The general election of 2015 answered conclusively, to the surprise of most commentators, the question, ‘Who governs Britain?’ by yielding a single-party government with an overall majority in the House of Commons. But it did not answer two of the fundamental constitutional questions facing Britain. The first is how Britain is to be governed in an era of party fragmentation in which the electoral system, even when, as in 2015, it produces a single-party majority government, yields one enjoying just over one-third of the popular vote.
The second and even more fundamental question is – will there still be a Britain to be governed, will the United Kingdom remain in being, or has the outcome of the election in Scotland, where 56 of the 59 seats were won by the SNP, given an irreversible push to separatism.
But these are not the only constitutional questions that Britain will face. There are in addition a European Question, a Human Rights Question and an English Question. The constitution, which many politicians hoped might have been disposed of after the Scottish referendum, has returned to the political agenda with a vengeance. In the second, post-2015 General Election, edition of this pamphlet, Vernon Bogdanor addresses these issues.
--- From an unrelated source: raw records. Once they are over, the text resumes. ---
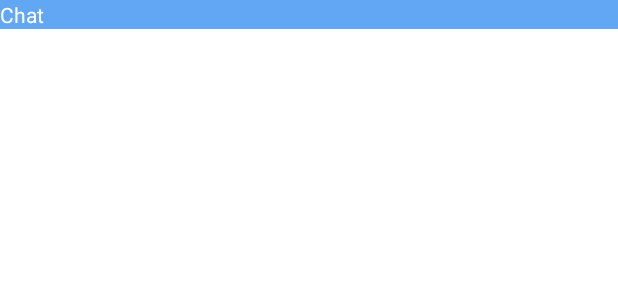
After one commit to koralduel/Mesablet, an Android app: the layout activity_chat.xml on its own in the app's theme, with its tools: preview values and no code run, on a phone screen of 412 x 824 dp. The commit adds this screen. Shown: the top 300 px of the screen. Run offline under Robolectric (Android 15) with nearby library versions, the light colour scheme and no system bars; Roboto replaces fonts that are not available here.

Commit message:
fix view model + new chat class

```diff
--- a/app/src/main/AndroidManifest.xml
+++ b/app/src/main/AndroidManifest.xml
@@ -12,6 +12,9 @@
         android:roundIcon="@mipmap/ic_launcher_round"
         android:supportsRtl="true"
         android:theme="@style/Theme.Mesablet">
+        <activity
+            android:name=".activities.chat"
+            android:exported="false" />
         <activity
             android:name=".activities.MessagePage"
             android:exported="false" />
--- a/app/src/main/java/com/example/mesablet/RegisterFragment.java
+++ b/app/src/main/java/com/example/mesablet/RegisterFragment.java
@@ -14,7 +14,7 @@ import androidx.annotation.NonNull;
 import androidx.annotation.Nullable;
 import androidx.fragment.app.Fragment;
 
-import com.example.mesablet.activities.LoginPage;
+import com.example.mesablet.activities.HomePage;
 import com.google.android.gms.tasks.OnCompleteListener;
 import com.google.android.gms.tasks.OnSuccessListener;
 import com.google.android.gms.tasks.Task;
@@ -110,7 +110,7 @@ public class RegisterFragment extends Fragment {
                             public void onComplete(@NonNull Task<Void> task) {
                                 if (task.isSuccessful()) {
                                     Toast.makeText(getActivity(), R.string.registerSuccessfully, Toast.LENGTH_SHORT).show();
-                                    Intent intent = new Intent(getActivity(), LoginPage.class);
+                                    Intent intent = new Intent(getActivity(), HomePage.class);
                                     intent.addFlags(Intent.FLAG_ACTIVITY_CLEAR_TASK | Intent.FLAG_ACTIVITY_NEW_TASK);
                                     startActivity(intent);
                                 }
--- a/app/src/main/java/com/example/mesablet/activities/HomePage.java
+++ b/app/src/main/java/com/example/mesablet/activities/HomePage.java
@@ -1,4 +1,6 @@
 package com.example.mesablet.activities;
+
+import static java.util.UUID.randomUUID;
 
 import android.content.Intent;
 import android.net.Uri;
@@ -66,7 +68,8 @@ public class HomePage extends AppCompatActivity {
         List<Post> posts =new ArrayList<>();
         Uri image = Uri.parse("android.resource://com.example.mesablet/drawable/ic_image");
         Uri profilePhoto = Uri.parse("android.resource://com.example.mesablet/drawable/ic_image");
-        posts.add(new Post(profilePhoto.toString(),"koral duel",image.toString(),"new post",0,"Ashkenazi 68,Tel Aviv","50-60"));
+        String id=randomUUID().toString();
+        posts.add(new Post(id,profilePhoto.toString(),"koral duel",image.toString(),"new post",0,"Ashkenazi 68,Tel Aviv","50-60"));
         RecyclerView recyclerView = findViewById(R.id.RV_post);
         recyclerView.setLayoutManager(new LinearLayoutManager(this));
         adapter =new Adapter_post(this,posts);
--- a/app/src/main/java/com/example/mesablet/adapters/Adapter_post.java
+++ b/app/src/main/java/com/example/mesablet/adapters/Adapter_post.java
@@ -72,9 +72,9 @@ public class Adapter_post extends RecyclerView.Adapter<Adapter_post.ViewHolder>{
 
     }
 
-    private void downloadImage(int id, String type, String publisher_image)
+    private void downloadImage(String id, String type, String publisher_image)
     {
-        storageReference.child(""+id).child(type).child(publisher_image);
+        storageReference.child(id).child(type).child(publisher_image);
         try {
             bitmap = null;
             File localFile = File.createTempFile("tempfile",".jpeg");
--- a/app/src/main/java/com/example/mesablet/data/LocalDatabase.java
+++ b/app/src/main/java/com/example/mesablet/data/LocalDatabase.java
@@ -21,7 +21,7 @@ public abstract class LocalDatabase extends RoomDatabase {
         if (instance == null) {
             instance = Room.databaseBuilder(mesablet.context.getApplicationContext(),
                     LocalDatabase.class,
-                    mesablet.context.getString(R.string.LocalDB)).build();
+                    mesablet.context.getString(R.string.dblocal)).build();
         }
         return instance;
     }
--- /dev/null
+++ b/app/src/main/res/layout/activity_chat.xml
@@ -0,0 +1,31 @@
+<?xml version="1.0" encoding="utf-8"?>
+<RelativeLayout xmlns:android="http://schemas.android.com/apk/res/android"
+    xmlns:app="http://schemas.android.com/apk/res-auto"
+    xmlns:tools="http://schemas.android.com/tools"
+    android:layout_width="match_parent"
+    android:layout_height="match_parent"
+    tools:context=".activities.chat">
+
+    <LinearLayout
+        android:id="@+id/LL_top_chat"
+        android:layout_width="match_parent"
+        android:layout_height="wrap_content"
+        android:layout_alignParentStart="true"
+        android:layout_alignParentEnd="true"
+        android:layout_marginStart="0dp"
+        android:layout_marginTop="0dp"
+        android:layout_marginEnd="0dp"
+        android:background="@color/appBlue"
+        android:orientation="horizontal">
+
+        <TextView
+            android:id="@+id/TV_chat_title"
+            android:layout_width="wrap_content"
+            android:layout_height="wrap_content"
+            android:text="@string/chat"
+            android:textColor="@color/white"
+            />
+
+    </LinearLayout>
+
+</RelativeLayout>
--- a/app/src/main/res/values/strings.xml
+++ b/app/src/main/res/values/strings.xml
@@ -25,7 +25,7 @@
     <string name="price">Price</string>
     <string name="enter_price">Enter_Price</string>
     <string name="description">Description</string>
-    <string name="LocalDB">LocalDB</string>
+    <string name="dblocal">DBlocal</string>
     <string name="user_name">UserName</string>
     <string name="add_post">Add post</string>
     <string name="messenger">messenger</string>
@@ -38,4 +38,5 @@
     <string name="registerSuccessfully">Register Successfully</string>
     <string name="errorRegister">You cannot register with this email or password</string>
     <string name="type_a_message">Type a message</string>
+    <string name="chat">Chat</string>
 </resources>
```
Also changed, not shown: app/src/main/java/com/example/mesablet/activities/chat.java (added, +16 -0 lines), app/src/main/java/com/example/mesablet/entities/Post.java (+9 -5 lines), app/src/main/res/layout/activity_message_page.xml (+13 -13 lines).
This publication presents the personal views of the author and not those of The Constitution Society, which publishes it as a contribution to debate on this important subject.